#### [INSTRUCTIONS FOR THE TASK]
Keeping each line intact, print the whole listing.

#### [TASK INPUTS]
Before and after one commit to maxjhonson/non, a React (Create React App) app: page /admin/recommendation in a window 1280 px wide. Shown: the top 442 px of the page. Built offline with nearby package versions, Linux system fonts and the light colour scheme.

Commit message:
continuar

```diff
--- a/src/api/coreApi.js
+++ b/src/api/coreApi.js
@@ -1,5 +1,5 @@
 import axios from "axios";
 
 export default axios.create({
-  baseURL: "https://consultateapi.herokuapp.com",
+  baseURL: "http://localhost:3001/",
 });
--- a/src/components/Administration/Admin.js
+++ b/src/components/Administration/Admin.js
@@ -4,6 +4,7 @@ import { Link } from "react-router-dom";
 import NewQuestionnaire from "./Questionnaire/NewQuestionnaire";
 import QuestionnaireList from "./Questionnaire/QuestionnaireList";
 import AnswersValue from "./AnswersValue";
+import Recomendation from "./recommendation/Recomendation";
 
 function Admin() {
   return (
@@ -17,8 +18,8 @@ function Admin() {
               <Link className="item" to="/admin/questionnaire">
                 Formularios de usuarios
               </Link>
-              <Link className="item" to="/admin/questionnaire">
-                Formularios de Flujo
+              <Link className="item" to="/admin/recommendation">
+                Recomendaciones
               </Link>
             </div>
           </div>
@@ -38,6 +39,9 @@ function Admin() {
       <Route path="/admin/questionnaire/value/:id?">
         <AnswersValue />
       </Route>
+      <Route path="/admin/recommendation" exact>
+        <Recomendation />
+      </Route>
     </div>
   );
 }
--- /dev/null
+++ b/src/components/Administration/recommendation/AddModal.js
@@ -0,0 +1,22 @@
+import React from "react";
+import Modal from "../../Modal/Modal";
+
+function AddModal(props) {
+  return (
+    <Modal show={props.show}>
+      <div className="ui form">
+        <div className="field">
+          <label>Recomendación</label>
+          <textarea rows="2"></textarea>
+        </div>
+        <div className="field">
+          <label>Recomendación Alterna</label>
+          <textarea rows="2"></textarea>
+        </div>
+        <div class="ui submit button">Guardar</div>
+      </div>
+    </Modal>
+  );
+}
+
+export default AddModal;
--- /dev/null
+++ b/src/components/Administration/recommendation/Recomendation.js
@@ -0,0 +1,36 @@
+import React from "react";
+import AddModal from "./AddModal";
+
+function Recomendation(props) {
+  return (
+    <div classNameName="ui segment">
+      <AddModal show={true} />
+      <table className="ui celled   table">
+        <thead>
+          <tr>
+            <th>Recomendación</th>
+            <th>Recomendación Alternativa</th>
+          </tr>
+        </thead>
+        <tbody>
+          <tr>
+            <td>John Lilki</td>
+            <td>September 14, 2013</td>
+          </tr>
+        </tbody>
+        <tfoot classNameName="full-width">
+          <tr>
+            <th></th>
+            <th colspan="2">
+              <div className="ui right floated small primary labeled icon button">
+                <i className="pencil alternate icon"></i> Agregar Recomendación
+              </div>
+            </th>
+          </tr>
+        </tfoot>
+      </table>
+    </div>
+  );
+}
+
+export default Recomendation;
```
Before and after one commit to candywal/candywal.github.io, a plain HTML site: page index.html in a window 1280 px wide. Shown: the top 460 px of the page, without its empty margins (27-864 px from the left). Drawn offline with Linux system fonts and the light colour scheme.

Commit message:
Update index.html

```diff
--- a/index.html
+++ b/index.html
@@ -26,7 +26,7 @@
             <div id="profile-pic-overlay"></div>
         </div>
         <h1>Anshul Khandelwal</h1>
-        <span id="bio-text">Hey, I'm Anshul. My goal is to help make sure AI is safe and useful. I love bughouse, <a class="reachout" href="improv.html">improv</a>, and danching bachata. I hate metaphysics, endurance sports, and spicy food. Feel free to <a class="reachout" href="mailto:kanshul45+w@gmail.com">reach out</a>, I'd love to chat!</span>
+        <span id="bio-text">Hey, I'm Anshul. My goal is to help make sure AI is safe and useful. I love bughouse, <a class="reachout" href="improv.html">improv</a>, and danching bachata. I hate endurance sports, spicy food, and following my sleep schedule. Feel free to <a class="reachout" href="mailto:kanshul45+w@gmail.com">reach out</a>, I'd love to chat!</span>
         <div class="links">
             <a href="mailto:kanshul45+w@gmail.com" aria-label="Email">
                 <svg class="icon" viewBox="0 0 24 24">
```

#### [ANSWER TO THIS PROBLEM]
Before and after one commit to maxjhonson/non, a React (Create React App) app: page /admin/recommendation in a window 1280 px wide. Shown: the top 442 px of the page. Built offline with nearby package versions, Linux system fonts and the light colour scheme.

Commit message:
continuar

```diff
--- a/src/api/coreApi.js
+++ b/src/api/coreApi.js
@@ -1,5 +1,5 @@
 import axios from "axios";
 
 export default axios.create({
-  baseURL: "https://consultateapi.herokuapp.com",
+  baseURL: "http://localhost:3001/",
 });
--- a/src/components/Administration/Admin.js
+++ b/src/components/Administration/Admin.js
@@ -4,6 +4,7 @@ import { Link } from "react-router-dom";
 import NewQuestionnaire from "./Questionnaire/NewQuestionnaire";
 import QuestionnaireList from "./Questionnaire/QuestionnaireList";
 import AnswersValue from "./AnswersValue";
+import Recomendation from "./recommendation/Recomendation";
 
 function Admin() {
   return (
@@ -17,8 +18,8 @@ function Admin() {
               <Link className="item" to="/admin/questionnaire">
                 Formularios de usuarios
               </Link>
-              <Link className="item" to="/admin/questionnaire">
-                Formularios de Flujo
+              <Link className="item" to="/admin/recommendation">
+                Recomendaciones
               </Link>
             </div>
           </div>
@@ -38,6 +39,9 @@ function Admin() {
       <Route path="/admin/questionnaire/value/:id?">
         <AnswersValue />
       </Route>
+      <Route path="/admin/recommendation" exact>
+        <Recomendation />
+      </Route>
     </div>
   );
 }
--- /dev/null
+++ b/src/components/Administration/recommendation/AddModal.js
@@ -0,0 +1,22 @@
+import React from "react";
+import Modal from "../../Modal/Modal";
+
+function AddModal(props) {
+  return (
+    <Modal show={props.show}>
+      <div className="ui form">
+        <div className="field">
+          <label>Recomendación</label>
+          <textarea rows="2"></textarea>
+        </div>
+        <div className="field">
+          <label>Recomendación Alterna</label>
+          <textarea rows="2"></textarea>
+        </div>
+        <div class="ui submit button">Guardar</div>
+      </div>
+    </Modal>
+  );
+}
+
+export default AddModal;
--- /dev/null
+++ b/src/components/Administration/recommendation/Recomendation.js
@@ -0,0 +1,36 @@
+import React from "react";
+import AddModal from "./AddModal";
+
+function Recomendation(props) {
+  return (
+    <div classNameName="ui segment">
+      <AddModal show={true} />
+      <table className="ui celled   table">
+        <thead>
+          <tr>
+            <th>Recomendación</th>
+            <th>Recomendación Alternativa</th>
+          </tr>
+        </thead>
+        <tbody>
+          <tr>
+            <td>John Lilki</td>
+            <td>September 14, 2013</td>
+          </tr>
+        </tbody>
+        <tfoot classNameName="full-width">
+          <tr>
+            <th></th>
+            <th colspan="2">
+              <div className="ui right floated small primary labeled icon button">
+                <i className="pencil alternate icon"></i> Agregar Recomendación
+              </div>
+            </th>
+          </tr>
+        </tfoot>
+      </table>
+    </div>
+  );
+}
+
+export default Recomendation;
```
Before and after one commit to candywal/candywal.github.io, a plain HTML site: page index.html in a window 1280 px wide. Shown: the top 460 px of the page, without its empty margins (27-864 px from the left). Drawn offline with Linux system fonts and the light colour scheme.

Commit message:
Update index.html

```diff
--- a/index.html
+++ b/index.html
@@ -26,7 +26,7 @@
             <div id="profile-pic-overlay"></div>
         </div>
         <h1>Anshul Khandelwal</h1>
-        <span id="bio-text">Hey, I'm Anshul. My goal is to help make sure AI is safe and useful. I love bughouse, <a class="reachout" href="improv.html">improv</a>, and danching bachata. I hate metaphysics, endurance sports, and spicy food. Feel free to <a class="reachout" href="mailto:kanshul45+w@gmail.com">reach out</a>, I'd love to chat!</span>
+        <span id="bio-text">Hey, I'm Anshul. My goal is to help make sure AI is safe and useful. I love bughouse, <a class="reachout" href="improv.html">improv</a>, and danching bachata. I hate endurance sports, spicy food, and following my sleep schedule. Feel free to <a class="reachout" href="mailto:kanshul45+w@gmail.com">reach out</a>, I'd love to chat!</span>
         <div class="links">
             <a href="mailto:kanshul45+w@gmail.com" aria-label="Email">
                 <svg class="icon" viewBox="0 0 24 24">
```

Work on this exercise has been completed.